## AIM OF THE TASK
Scan the records for the word "templates". Report each line where it occurs.

## INFORMATION GIVEN
⁂
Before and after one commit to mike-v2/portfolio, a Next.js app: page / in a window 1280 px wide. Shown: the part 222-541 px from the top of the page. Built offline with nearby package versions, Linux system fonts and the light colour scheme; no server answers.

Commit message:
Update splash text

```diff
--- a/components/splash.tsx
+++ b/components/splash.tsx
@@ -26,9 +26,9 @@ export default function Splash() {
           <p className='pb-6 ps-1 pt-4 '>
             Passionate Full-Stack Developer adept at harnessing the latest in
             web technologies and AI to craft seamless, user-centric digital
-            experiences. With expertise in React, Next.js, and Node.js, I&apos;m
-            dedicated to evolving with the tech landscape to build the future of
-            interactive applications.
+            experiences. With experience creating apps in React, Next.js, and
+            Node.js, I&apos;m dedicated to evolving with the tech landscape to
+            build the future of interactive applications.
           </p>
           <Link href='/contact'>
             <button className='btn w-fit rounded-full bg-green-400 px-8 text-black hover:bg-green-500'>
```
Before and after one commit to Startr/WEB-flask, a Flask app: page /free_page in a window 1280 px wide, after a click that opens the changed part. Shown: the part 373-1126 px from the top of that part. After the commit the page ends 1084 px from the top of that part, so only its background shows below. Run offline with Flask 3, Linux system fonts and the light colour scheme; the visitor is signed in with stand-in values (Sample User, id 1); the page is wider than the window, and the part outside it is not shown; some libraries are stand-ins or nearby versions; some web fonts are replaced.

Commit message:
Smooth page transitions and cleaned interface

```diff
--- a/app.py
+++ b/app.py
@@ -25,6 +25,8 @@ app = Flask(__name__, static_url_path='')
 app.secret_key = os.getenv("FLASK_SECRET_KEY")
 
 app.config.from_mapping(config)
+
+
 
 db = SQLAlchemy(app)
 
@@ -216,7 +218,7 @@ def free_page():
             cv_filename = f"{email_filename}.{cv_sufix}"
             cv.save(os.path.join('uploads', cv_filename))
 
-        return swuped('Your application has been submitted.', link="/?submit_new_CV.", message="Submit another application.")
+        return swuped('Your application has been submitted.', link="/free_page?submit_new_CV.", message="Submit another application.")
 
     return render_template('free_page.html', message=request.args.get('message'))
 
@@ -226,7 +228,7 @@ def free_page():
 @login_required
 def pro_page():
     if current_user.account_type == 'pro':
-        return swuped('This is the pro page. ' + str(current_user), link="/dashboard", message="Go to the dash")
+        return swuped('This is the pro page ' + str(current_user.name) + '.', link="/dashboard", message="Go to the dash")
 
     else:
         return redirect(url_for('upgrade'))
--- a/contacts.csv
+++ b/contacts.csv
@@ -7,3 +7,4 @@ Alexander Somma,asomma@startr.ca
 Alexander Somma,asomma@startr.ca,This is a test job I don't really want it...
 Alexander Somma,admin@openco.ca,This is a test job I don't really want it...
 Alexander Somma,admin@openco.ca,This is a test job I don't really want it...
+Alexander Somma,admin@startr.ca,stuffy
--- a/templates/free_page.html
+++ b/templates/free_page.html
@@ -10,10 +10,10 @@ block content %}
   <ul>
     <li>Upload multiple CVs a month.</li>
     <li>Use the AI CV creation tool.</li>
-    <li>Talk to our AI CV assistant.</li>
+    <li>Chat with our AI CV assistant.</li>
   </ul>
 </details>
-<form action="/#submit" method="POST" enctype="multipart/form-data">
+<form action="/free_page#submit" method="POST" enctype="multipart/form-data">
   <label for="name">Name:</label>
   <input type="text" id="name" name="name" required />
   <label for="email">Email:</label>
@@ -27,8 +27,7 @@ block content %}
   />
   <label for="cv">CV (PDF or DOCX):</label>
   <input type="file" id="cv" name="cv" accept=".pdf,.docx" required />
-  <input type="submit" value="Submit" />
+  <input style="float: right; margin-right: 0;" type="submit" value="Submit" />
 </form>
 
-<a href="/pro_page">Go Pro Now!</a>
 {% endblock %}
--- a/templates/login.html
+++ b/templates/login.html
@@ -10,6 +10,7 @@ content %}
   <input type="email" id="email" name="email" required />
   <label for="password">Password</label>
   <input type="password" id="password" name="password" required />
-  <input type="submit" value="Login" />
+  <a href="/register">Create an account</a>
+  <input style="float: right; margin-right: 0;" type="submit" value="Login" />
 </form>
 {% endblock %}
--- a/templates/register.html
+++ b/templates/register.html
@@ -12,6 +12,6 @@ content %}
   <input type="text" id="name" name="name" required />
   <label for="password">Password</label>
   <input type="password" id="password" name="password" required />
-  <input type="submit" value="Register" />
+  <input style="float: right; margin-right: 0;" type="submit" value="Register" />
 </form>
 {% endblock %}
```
⁂
## ANSWER BOX
--- a/templates/free_page.html
+++ b/templates/free_page.html
--- a/templates/login.html
+++ b/templates/login.html
--- a/templates/register.html
+++ b/templates/register.html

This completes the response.